Exercise instructions |
Please return every record below exactly as it stands.
====== Extracted material ======
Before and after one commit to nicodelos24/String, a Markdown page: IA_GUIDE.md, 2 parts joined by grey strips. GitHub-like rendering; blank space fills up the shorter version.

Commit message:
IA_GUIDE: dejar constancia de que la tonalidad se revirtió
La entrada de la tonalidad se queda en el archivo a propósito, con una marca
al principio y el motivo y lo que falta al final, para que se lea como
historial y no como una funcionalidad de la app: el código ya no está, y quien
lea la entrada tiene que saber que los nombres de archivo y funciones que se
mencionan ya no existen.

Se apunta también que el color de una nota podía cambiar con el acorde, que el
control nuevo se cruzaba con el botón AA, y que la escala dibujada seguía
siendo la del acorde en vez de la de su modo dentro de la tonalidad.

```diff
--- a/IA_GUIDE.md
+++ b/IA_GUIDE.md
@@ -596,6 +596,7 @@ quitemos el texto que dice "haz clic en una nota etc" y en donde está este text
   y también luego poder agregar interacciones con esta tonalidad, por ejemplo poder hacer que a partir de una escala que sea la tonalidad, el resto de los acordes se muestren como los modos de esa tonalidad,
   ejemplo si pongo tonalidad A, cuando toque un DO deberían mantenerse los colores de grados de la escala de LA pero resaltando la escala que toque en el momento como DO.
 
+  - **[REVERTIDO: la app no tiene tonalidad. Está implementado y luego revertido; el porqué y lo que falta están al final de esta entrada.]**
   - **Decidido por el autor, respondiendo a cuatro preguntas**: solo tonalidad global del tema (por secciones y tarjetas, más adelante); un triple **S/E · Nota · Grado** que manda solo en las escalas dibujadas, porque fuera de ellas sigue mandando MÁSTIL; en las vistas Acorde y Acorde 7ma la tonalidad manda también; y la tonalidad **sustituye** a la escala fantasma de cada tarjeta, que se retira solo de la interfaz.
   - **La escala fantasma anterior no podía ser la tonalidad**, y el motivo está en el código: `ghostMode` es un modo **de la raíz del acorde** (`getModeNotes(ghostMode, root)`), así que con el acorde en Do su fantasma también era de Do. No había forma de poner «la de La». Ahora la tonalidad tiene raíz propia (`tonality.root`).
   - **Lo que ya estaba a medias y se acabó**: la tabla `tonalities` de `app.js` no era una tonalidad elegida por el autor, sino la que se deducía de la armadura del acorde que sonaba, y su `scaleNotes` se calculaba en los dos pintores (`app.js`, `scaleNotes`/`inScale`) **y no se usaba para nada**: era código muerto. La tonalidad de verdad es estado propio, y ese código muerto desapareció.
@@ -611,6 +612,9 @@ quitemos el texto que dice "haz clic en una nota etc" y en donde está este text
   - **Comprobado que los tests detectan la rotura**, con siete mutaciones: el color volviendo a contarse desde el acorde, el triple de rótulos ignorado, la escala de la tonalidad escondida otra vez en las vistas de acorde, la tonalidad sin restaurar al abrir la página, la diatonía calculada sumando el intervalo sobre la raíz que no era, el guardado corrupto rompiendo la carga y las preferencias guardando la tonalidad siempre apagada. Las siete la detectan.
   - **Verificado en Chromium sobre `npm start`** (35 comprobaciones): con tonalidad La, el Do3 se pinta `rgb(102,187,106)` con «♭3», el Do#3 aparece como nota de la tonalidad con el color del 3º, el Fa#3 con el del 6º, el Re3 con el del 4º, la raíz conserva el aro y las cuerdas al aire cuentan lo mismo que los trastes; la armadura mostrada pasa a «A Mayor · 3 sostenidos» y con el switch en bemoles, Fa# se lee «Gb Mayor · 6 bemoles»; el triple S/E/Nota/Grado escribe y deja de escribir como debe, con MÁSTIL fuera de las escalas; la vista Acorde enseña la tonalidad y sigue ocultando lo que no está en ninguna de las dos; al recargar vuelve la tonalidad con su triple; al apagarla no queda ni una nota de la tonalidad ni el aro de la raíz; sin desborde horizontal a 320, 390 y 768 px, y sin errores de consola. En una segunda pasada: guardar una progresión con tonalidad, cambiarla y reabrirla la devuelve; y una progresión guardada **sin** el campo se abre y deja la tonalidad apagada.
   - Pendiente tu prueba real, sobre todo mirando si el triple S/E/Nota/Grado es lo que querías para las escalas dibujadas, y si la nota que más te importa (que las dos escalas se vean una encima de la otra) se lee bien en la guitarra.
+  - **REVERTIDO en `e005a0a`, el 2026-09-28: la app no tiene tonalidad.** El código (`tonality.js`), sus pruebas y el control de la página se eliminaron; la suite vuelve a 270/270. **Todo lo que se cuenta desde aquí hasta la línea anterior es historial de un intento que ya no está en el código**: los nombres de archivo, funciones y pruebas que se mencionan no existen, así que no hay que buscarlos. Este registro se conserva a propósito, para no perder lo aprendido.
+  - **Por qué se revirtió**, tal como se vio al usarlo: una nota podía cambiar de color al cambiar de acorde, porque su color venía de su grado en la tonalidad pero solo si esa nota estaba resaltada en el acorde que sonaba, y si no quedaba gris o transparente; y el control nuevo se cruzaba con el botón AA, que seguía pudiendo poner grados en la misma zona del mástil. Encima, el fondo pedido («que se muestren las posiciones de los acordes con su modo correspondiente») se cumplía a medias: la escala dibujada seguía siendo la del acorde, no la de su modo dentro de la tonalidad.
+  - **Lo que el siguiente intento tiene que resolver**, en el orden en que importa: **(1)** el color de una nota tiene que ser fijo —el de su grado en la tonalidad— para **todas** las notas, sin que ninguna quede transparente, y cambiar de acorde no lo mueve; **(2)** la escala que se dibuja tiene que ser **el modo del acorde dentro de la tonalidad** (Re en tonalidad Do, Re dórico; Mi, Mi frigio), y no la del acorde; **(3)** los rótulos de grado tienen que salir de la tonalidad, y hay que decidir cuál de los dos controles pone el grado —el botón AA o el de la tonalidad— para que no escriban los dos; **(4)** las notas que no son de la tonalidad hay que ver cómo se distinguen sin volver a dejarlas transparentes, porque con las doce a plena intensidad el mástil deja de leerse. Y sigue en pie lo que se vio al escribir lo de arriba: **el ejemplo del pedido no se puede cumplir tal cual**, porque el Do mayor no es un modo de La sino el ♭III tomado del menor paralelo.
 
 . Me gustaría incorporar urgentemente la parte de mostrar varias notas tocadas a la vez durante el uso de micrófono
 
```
======
Answer space |
Before and after one commit to nicodelos24/String, a Markdown page: IA_GUIDE.md, 2 parts joined by grey strips. GitHub-like rendering; blank space fills up the shorter version.

Commit message:
IA_GUIDE: dejar constancia de que la tonalidad se revirtió
La entrada de la tonalidad se queda en el archivo a propósito, con una marca
al principio y el motivo y lo que falta al final, para que se lea como
historial y no como una funcionalidad de la app: el código ya no está, y quien
lea la entrada tiene que saber que los nombres de archivo y funciones que se
mencionan ya no existen.

Se apunta también que el color de una nota podía cambiar con el acorde, que el
control nuevo se cruzaba con el botón AA, y que la escala dibujada seguía
siendo la del acorde en vez de la de su modo dentro de la tonalidad.

```diff
--- a/IA_GUIDE.md
+++ b/IA_GUIDE.md
@@ -596,6 +596,7 @@ quitemos el texto que dice "haz clic en una nota etc" y en donde está este text
   y también luego poder agregar interacciones con esta tonalidad, por ejemplo poder hacer que a partir de una escala que sea la tonalidad, el resto de los acordes se muestren como los modos de esa tonalidad,
   ejemplo si pongo tonalidad A, cuando toque un DO deberían mantenerse los colores de grados de la escala de LA pero resaltando la escala que toque en el momento como DO.
 
+  - **[REVERTIDO: la app no tiene tonalidad. Está implementado y luego revertido; el porqué y lo que falta están al final de esta entrada.]**
   - **Decidido por el autor, respondiendo a cuatro preguntas**: solo tonalidad global del tema (por secciones y tarjetas, más adelante); un triple **S/E · Nota · Grado** que manda solo en las escalas dibujadas, porque fuera de ellas sigue mandando MÁSTIL; en las vistas Acorde y Acorde 7ma la tonalidad manda también; y la tonalidad **sustituye** a la escala fantasma de cada tarjeta, que se retira solo de la interfaz.
   - **La escala fantasma anterior no podía ser la tonalidad**, y el motivo está en el código: `ghostMode` es un modo **de la raíz del acorde** (`getModeNotes(ghostMode, root)`), así que con el acorde en Do su fantasma también era de Do. No había forma de poner «la de La». Ahora la tonalidad tiene raíz propia (`tonality.root`).
   - **Lo que ya estaba a medias y se acabó**: la tabla `tonalities` de `app.js` no era una tonalidad elegida por el autor, sino la que se deducía de la armadura del acorde que sonaba, y su `scaleNotes` se calculaba en los dos pintores (`app.js`, `scaleNotes`/`inScale`) **y no se usaba para nada**: era código muerto. La tonalidad de verdad es estado propio, y ese código muerto desapareció.
@@ -611,6 +612,9 @@ quitemos el texto que dice "haz clic en una nota etc" y en donde está este text
   - **Comprobado que los tests detectan la rotura**, con siete mutaciones: el color volviendo a contarse desde el acorde, el triple de rótulos ignorado, la escala de la tonalidad escondida otra vez en las vistas de acorde, la tonalidad sin restaurar al abrir la página, la diatonía calculada sumando el intervalo sobre la raíz que no era, el guardado corrupto rompiendo la carga y las preferencias guardando la tonalidad siempre apagada. Las siete la detectan.
   - **Verificado en Chromium sobre `npm start`** (35 comprobaciones): con tonalidad La, el Do3 se pinta `rgb(102,187,106)` con «♭3», el Do#3 aparece como nota de la tonalidad con el color del 3º, el Fa#3 con el del 6º, el Re3 con el del 4º, la raíz conserva el aro y las cuerdas al aire cuentan lo mismo que los trastes; la armadura mostrada pasa a «A Mayor · 3 sostenidos» y con el switch en bemoles, Fa# se lee «Gb Mayor · 6 bemoles»; el triple S/E/Nota/Grado escribe y deja de escribir como debe, con MÁSTIL fuera de las escalas; la vista Acorde enseña la tonalidad y sigue ocultando lo que no está en ninguna de las dos; al recargar vuelve la tonalidad con su triple; al apagarla no queda ni una nota de la tonalidad ni el aro de la raíz; sin desborde horizontal a 320, 390 y 768 px, y sin errores de consola. En una segunda pasada: guardar una progresión con tonalidad, cambiarla y reabrirla la devuelve; y una progresión guardada **sin** el campo se abre y deja la tonalidad apagada.
   - Pendiente tu prueba real, sobre todo mirando si el triple S/E/Nota/Grado es lo que querías para las escalas dibujadas, y si la nota que más te importa (que las dos escalas se vean una encima de la otra) se lee bien en la guitarra.
+  - **REVERTIDO en `e005a0a`, el 2026-09-28: la app no tiene tonalidad.** El código (`tonality.js`), sus pruebas y el control de la página se eliminaron; la suite vuelve a 270/270. **Todo lo que se cuenta desde aquí hasta la línea anterior es historial de un intento que ya no está en el código**: los nombres de archivo, funciones y pruebas que se mencionan no existen, así que no hay que buscarlos. Este registro se conserva a propósito, para no perder lo aprendido.
+  - **Por qué se revirtió**, tal como se vio al usarlo: una nota podía cambiar de color al cambiar de acorde, porque su color venía de su grado en la tonalidad pero solo si esa nota estaba resaltada en el acorde que sonaba, y si no quedaba gris o transparente; y el control nuevo se cruzaba con el botón AA, que seguía pudiendo poner grados en la misma zona del mástil. Encima, el fondo pedido («que se muestren las posiciones de los acordes con su modo correspondiente») se cumplía a medias: la escala dibujada seguía siendo la del acorde, no la de su modo dentro de la tonalidad.
+  - **Lo que el siguiente intento tiene que resolver**, en el orden en que importa: **(1)** el color de una nota tiene que ser fijo —el de su grado en la tonalidad— para **todas** las notas, sin que ninguna quede transparente, y cambiar de acorde no lo mueve; **(2)** la escala que se dibuja tiene que ser **el modo del acorde dentro de la tonalidad** (Re en tonalidad Do, Re dórico; Mi, Mi frigio), y no la del acorde; **(3)** los rótulos de grado tienen que salir de la tonalidad, y hay que decidir cuál de los dos controles pone el grado —el botón AA o el de la tonalidad— para que no escriban los dos; **(4)** las notas que no son de la tonalidad hay que ver cómo se distinguen sin volver a dejarlas transparentes, porque con las doce a plena intensidad el mástil deja de leerse. Y sigue en pie lo que se vio al escribir lo de arriba: **el ejemplo del pedido no se puede cumplir tal cual**, porque el Do mayor no es un modo de La sino el ♭III tomado del menor paralelo.
 
 . Me gustaría incorporar urgentemente la parte de mostrar varias notas tocadas a la vez durante el uso de micrófono
 
```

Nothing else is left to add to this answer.